■ Problem requirements ■
In the listing below, pick out lines with "link".

============================================================

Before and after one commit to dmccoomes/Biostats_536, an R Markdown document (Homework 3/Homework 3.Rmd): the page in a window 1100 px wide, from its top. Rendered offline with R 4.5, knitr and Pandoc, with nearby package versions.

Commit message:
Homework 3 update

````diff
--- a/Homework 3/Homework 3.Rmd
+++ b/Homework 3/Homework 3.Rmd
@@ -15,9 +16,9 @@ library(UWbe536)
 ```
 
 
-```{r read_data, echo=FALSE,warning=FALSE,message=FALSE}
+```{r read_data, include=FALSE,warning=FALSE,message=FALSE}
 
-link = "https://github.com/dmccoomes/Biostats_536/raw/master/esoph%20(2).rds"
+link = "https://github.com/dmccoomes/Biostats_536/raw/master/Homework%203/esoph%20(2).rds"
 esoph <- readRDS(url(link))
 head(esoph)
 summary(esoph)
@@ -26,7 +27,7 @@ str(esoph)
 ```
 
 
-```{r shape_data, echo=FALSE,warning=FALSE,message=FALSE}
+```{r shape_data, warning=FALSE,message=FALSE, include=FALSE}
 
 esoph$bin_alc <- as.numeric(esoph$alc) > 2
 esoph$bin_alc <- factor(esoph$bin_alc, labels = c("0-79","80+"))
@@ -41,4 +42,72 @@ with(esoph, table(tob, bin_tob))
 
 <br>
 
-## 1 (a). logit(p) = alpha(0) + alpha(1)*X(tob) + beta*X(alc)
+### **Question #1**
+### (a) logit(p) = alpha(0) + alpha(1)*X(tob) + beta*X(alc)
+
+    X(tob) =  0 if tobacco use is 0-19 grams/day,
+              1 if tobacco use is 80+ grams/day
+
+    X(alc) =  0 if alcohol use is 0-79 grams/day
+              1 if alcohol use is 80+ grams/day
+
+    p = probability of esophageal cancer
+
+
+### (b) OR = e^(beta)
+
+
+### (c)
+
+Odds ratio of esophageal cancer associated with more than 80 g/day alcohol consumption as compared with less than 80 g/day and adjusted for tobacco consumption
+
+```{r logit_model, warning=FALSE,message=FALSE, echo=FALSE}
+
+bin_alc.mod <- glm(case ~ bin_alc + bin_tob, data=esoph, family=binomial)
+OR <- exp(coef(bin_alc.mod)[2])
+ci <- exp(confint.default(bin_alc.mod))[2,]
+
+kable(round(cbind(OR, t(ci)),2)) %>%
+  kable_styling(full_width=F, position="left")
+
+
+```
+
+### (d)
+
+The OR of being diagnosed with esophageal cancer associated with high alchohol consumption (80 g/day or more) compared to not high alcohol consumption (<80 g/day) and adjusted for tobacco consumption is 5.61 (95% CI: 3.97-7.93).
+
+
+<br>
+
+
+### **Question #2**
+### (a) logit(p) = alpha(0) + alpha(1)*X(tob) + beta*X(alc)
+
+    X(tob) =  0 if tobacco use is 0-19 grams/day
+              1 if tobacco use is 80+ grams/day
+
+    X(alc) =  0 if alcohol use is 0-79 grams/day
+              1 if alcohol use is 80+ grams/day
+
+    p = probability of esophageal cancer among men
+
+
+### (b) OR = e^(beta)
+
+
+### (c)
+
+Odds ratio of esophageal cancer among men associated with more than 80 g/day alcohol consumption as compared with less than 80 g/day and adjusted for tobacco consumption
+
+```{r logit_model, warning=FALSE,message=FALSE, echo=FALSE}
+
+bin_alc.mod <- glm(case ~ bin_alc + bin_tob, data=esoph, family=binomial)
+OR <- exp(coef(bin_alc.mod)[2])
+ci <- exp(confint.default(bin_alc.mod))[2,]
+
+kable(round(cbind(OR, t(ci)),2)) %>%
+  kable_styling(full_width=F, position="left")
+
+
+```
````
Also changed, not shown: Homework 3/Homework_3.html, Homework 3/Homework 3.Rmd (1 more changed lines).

============================================================

■ Solved exercise ■
-link = "https://github.com/dmccoomes/Biostats_536/raw/master/esoph%20(2).rds"
+link = "https://github.com/dmccoomes/Biostats_536/raw/master/Homework%203/esoph%20(2).rds"
 esoph <- readRDS(url(link))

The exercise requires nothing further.